◆ **WHAT TO DO**
Among the records below, how many lines contain the word "worker"? The answer is a single number.

◆ **GIVEN DATA**
——

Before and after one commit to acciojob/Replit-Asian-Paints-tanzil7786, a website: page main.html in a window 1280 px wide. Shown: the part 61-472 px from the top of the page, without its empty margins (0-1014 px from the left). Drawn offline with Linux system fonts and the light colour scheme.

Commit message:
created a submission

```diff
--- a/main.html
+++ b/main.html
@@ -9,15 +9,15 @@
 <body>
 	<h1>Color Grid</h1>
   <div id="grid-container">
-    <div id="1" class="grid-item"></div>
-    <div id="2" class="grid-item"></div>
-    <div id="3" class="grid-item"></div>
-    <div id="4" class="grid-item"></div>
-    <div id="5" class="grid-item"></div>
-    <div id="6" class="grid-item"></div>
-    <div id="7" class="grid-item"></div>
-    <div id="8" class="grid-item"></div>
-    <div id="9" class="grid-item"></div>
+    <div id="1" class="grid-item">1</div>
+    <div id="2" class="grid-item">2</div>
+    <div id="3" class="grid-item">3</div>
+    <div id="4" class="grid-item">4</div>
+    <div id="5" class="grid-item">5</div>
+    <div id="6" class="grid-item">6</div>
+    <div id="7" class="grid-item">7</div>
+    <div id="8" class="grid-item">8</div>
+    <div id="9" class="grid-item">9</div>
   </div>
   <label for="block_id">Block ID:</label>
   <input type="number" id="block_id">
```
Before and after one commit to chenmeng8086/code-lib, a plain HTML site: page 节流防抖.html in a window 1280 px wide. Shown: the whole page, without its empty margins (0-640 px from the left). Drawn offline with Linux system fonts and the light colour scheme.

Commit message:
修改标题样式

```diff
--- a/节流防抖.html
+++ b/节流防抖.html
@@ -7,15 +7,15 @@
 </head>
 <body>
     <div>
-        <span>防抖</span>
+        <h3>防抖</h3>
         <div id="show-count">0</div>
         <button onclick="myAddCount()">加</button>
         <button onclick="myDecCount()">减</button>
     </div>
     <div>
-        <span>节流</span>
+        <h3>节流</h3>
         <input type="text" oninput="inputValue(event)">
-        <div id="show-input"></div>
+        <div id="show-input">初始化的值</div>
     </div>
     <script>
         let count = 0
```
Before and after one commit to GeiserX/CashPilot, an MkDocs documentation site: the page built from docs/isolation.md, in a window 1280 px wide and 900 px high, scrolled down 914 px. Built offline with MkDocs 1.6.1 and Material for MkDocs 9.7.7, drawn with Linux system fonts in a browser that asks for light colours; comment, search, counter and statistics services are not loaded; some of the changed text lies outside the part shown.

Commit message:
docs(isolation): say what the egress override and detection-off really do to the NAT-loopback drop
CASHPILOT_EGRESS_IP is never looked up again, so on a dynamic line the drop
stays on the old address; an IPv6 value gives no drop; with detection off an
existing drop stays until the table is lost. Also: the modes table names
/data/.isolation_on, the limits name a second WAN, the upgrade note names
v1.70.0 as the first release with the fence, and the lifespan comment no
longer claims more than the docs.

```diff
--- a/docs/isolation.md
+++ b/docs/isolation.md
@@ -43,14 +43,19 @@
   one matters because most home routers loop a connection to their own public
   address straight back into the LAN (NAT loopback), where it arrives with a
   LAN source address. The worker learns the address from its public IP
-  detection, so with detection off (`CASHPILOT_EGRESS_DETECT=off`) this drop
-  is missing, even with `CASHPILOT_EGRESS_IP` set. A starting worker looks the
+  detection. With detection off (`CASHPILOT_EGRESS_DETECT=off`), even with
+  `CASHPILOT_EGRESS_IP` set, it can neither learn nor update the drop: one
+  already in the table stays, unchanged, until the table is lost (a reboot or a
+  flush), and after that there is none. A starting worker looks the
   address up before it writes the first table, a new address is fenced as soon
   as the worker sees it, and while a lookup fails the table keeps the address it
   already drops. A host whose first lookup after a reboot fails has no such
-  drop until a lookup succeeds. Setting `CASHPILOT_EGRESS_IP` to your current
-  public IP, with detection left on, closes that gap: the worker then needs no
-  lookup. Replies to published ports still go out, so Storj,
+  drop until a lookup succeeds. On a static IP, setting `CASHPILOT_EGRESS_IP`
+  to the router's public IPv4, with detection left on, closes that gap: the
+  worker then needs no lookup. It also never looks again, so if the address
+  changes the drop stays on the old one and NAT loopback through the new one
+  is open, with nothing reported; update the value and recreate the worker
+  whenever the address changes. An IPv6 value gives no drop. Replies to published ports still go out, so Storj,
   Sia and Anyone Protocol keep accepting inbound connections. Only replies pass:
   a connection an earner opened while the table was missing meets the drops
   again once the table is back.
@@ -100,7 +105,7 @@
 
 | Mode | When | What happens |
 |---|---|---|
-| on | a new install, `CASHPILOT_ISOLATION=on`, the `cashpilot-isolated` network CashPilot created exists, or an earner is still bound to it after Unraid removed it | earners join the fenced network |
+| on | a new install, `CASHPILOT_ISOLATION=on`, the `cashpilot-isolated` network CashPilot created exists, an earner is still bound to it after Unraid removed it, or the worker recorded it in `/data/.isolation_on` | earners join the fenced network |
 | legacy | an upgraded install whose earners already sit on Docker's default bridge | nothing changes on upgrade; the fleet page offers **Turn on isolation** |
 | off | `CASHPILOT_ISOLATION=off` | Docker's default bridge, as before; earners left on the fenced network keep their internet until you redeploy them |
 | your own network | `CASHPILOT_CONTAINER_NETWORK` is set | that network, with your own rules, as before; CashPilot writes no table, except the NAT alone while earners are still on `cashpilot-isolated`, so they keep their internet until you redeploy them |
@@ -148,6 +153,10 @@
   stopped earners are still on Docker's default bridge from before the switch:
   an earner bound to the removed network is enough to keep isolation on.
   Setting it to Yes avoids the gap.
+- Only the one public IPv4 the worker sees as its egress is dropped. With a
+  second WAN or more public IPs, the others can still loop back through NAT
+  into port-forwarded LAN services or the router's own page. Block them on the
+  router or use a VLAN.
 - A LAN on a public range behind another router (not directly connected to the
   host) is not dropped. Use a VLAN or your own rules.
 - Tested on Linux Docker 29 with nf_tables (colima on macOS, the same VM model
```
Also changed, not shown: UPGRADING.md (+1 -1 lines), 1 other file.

——

◆ **TASK SOLUTION**
9